WORK ORDER →
Pick out all lines with the word "subgraph" from the records that follow.

Version difference data:
>>>>
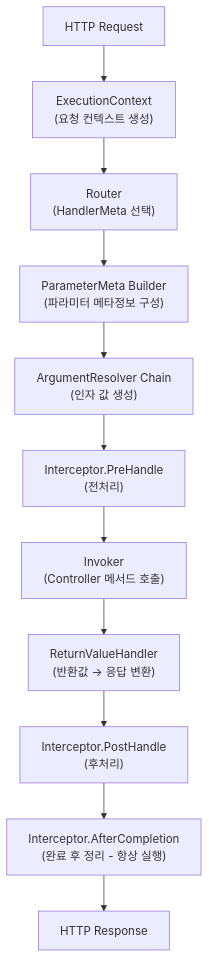
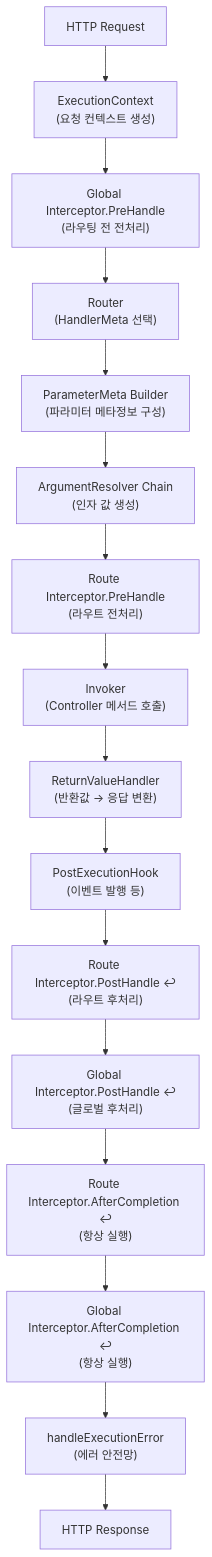
Before and after one commit to NARUBROWN/spine-site: the diagram in docs/ko/learn/core-concepts/pipeline.md, drawn with Mermaid. The commit also changed other lines of this file and 22 other files, not shown here.

Commit message:
docs: Document WebSocket support, `WebSocketContext`, and `ControllerContext`, and update `ExecutionContext` methods and protocol differences.

````diff
--- a/docs/ko/learn/core-concepts/pipeline.md
+++ b/docs/ko/learn/core-concepts/pipeline.md
@@ -12,26 +12,36 @@
 ```mermaid
 graph TD
     Request["HTTP Request"]
     
     ExecutionContext["ExecutionContext<br>(요청 컨텍스트 생성)"]
+    GlobalPre["Global Interceptor.PreHandle<br>(라우팅 전 전처리)"]
     Router["Router<br>(HandlerMeta 선택)"]
     ParamMeta["ParameterMeta Builder<br>(파라미터 메타정보 구성)"]
     ArgResolver["ArgumentResolver Chain<br>(인자 값 생성)"]
-    InterPre["Interceptor.PreHandle<br>(전처리)"]
+    RoutePre["Route Interceptor.PreHandle<br>(라우트 전처리)"]
     Invoker["Invoker<br>(Controller 메서드 호출)"]
     ReturnHandler["ReturnValueHandler<br>(반환값 → 응답 변환)"]
-    InterPost["Interceptor.PostHandle<br>(후처리)"]
-    InterAfter["Interceptor.AfterCompletion<br>(완료 후 정리 - 항상 실행)"]
+    PostHook["PostExecutionHook<br>(이벤트 발행 등)"]
+    RoutePost["Route Interceptor.PostHandle ↩<br>(라우트 후처리)"]
+    GlobalPost["Global Interceptor.PostHandle ↩<br>(글로벌 후처리)"]
+    RouteAfter["Route Interceptor.AfterCompletion ↩<br>(항상 실행)"]
+    GlobalAfter["Global Interceptor.AfterCompletion ↩<br>(항상 실행)"]
+    ErrorHandler["handleExecutionError<br>(에러 안전망)"]
     Response["HTTP Response"]
 
     Request --> ExecutionContext
-    ExecutionContext --> Router
+    ExecutionContext --> GlobalPre
+    GlobalPre --> Router
     Router --> ParamMeta
     ParamMeta --> ArgResolver
-    ArgResolver --> InterPre
-    InterPre --> Invoker
+    ArgResolver --> RoutePre
+    RoutePre --> Invoker
     Invoker --> ReturnHandler
-    ReturnHandler --> InterPost
-    InterPost --> InterAfter
-    InterAfter --> Response
+    ReturnHandler --> PostHook
+    PostHook --> RoutePost
+    RoutePost --> GlobalPost
+    GlobalPost --> RouteAfter
+    RouteAfter --> GlobalAfter
+    GlobalAfter --> ErrorHandler
+    ErrorHandler --> Response
 ```
````
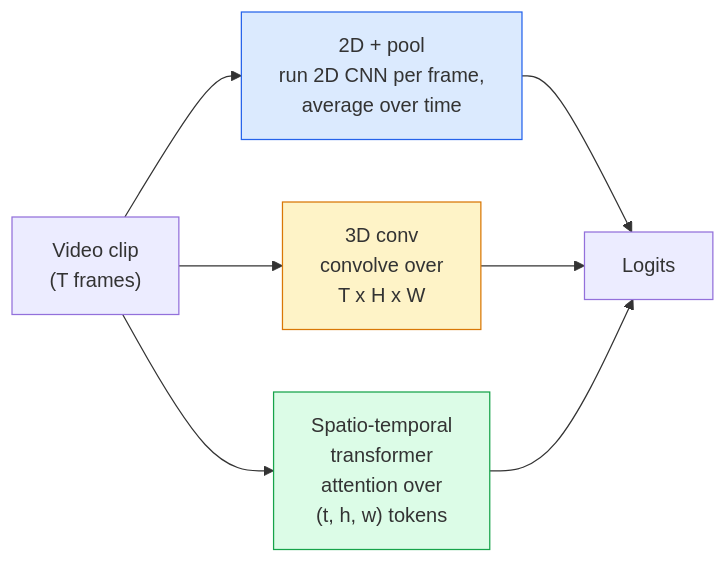
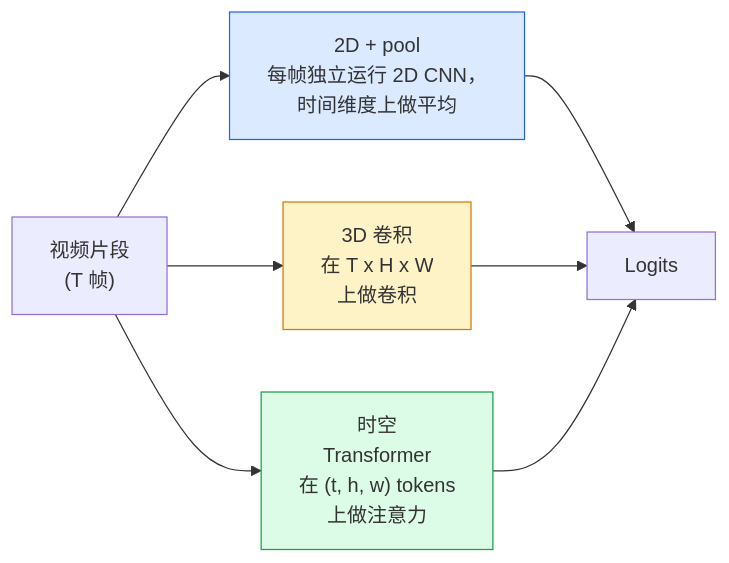
One commit to guangningsun/ailearning changed the diagram in lessons/04-computer-vision/12-video-understanding/docs/zh.md. Above: the diagram before and after it, drawn with Mermaid. The commit also changed other lines of this file and 29 other files, not shown here.

````diff
--- a/lessons/04-computer-vision/12-video-understanding/docs/zh.md
+++ b/lessons/04-computer-vision/12-video-understanding/docs/zh.md
@@ -29,14 +29,14 @@
 ```mermaid
 flowchart LR
-    V["Video clip<br/>(T frames)"] --> A1["2D + pool<br/>run 2D CNN per frame,<br/>average over time"]
-    V --> A2["3D conv<br/>convolve over<br/>T x H x W"]
-    V --> A3["Spatio-temporal<br/>transformer<br/>attention over<br/>(t, h, w) tokens"]
+    V["视频片段<br/>(T 帧)"] --> A1["2D + pool<br/>每帧独立运行 2D CNN，<br/>时间维度上做平均"]
+    V --> A2["3D 卷积<br/>在 T x H x W<br/>上做卷积"]
+    V --> A3["时空<br/>Transformer<br/>在 (t, h, w) tokens<br/>上做注意力"]
 
     A1 --> C["Logits"]
     A2 --> C
     A3 --> C
 
     style A1 fill:#dbeafe,stroke:#2563eb
     style A2 fill:#fef3c7,stroke:#d97706
     style A3 fill:#dcfce7,stroke:#16a34a
 ```
````
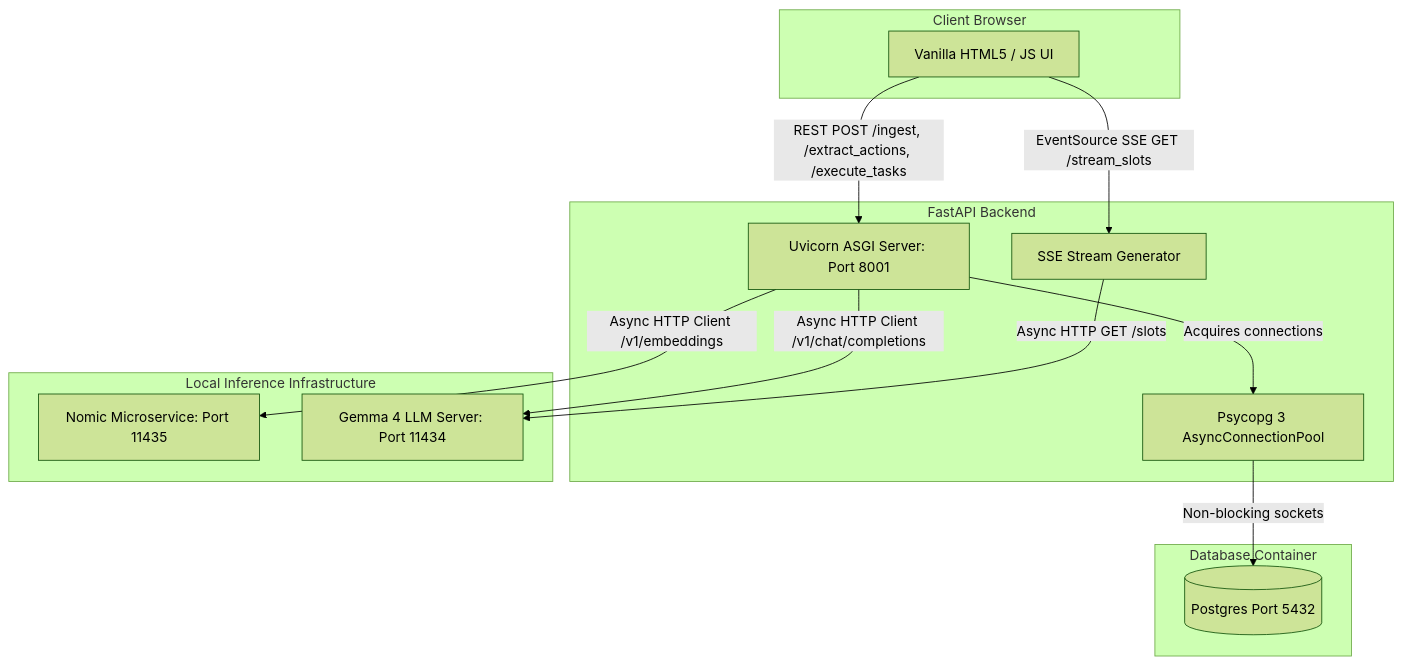
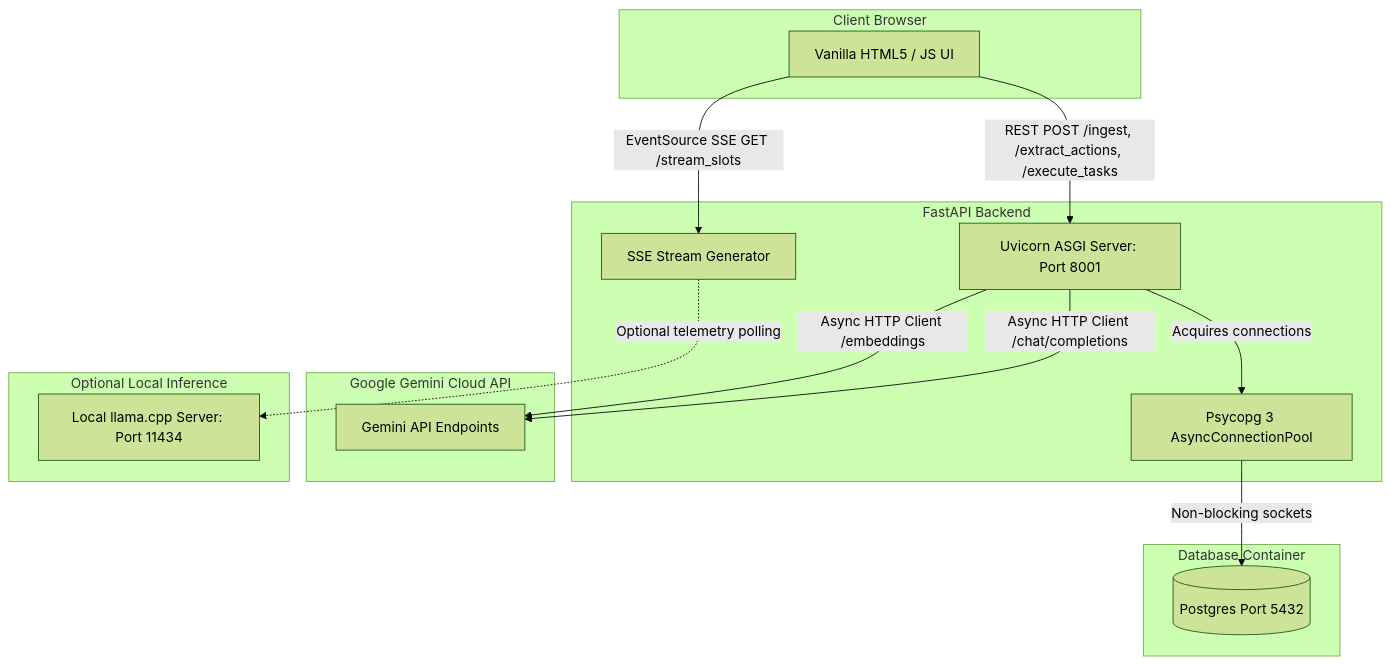
One commit to jackxpeng/omniscribe changed the second of 5 diagrams in architecture_documentation.md. Above: the diagram before and after it, drawn with Mermaid (forest theme). The commit also changed other lines of this file, not shown here.

Commit message:
docs: remove local LLM references from architecture documentation

````diff
--- a/architecture_documentation.md
+++ b/architecture_documentation.md
@@ -34,29 +35,32 @@
 ```mermaid
 graph TB
     subgraph Client Browser [Client Browser]
         UI[Vanilla HTML5 / JS UI]
     end
 
     subgraph FastAPI Application Container [FastAPI Backend]
         API[Uvicorn ASGI Server: Port 8001]
         SSE[SSE Stream Generator]
         Pool[Psycopg 3 AsyncConnectionPool]
     end
 
     subgraph Persistence Layer [Database Container]
         DB[(Postgres Port 5432)]
     end
 
-    subgraph LLM Inference Containers [Local Inference Infrastructure]
-        NomicEmbed[Nomic Microservice: Port 11435]
-        GemmaEngine[Gemma 4 LLM Server: Port 11434]
+    subgraph Cloud API [Google Gemini Cloud API]
+        GeminiAPI[Gemini API Endpoints]
+    end
+
+    subgraph Optional Local Legacy [Optional Local Inference]
+        LocalEngine[Local llama.cpp Server: Port 11434]
     end
 
     UI -->|REST POST /ingest, /extract_actions, /execute_tasks| API
     UI -->|EventSource SSE GET /stream_slots| SSE
-    API -->|Async HTTP Client /v1/embeddings| NomicEmbed
-    API -->|Async HTTP Client /v1/chat/completions| GemmaEngine
-    SSE -->|Async HTTP GET /slots| GemmaEngine
+    API -->|Async HTTP Client /embeddings| GeminiAPI
+    API -->|Async HTTP Client /chat/completions| GeminiAPI
+    SSE -.->|Optional telemetry polling| LocalEngine
     Pool -->|Non-blocking sockets| DB
     API -->|Acquires connections| Pool
 ```
````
<<<<
OUTPUT OF THE TASK →
     subgraph Client Browser [Client Browser]
     subgraph FastAPI Application Container [FastAPI Backend]
     subgraph Persistence Layer [Database Container]
-    subgraph LLM Inference Containers [Local Inference Infrastructure]
+    subgraph Cloud API [Google Gemini Cloud API]
+    subgraph Optional Local Legacy [Optional Local Inference]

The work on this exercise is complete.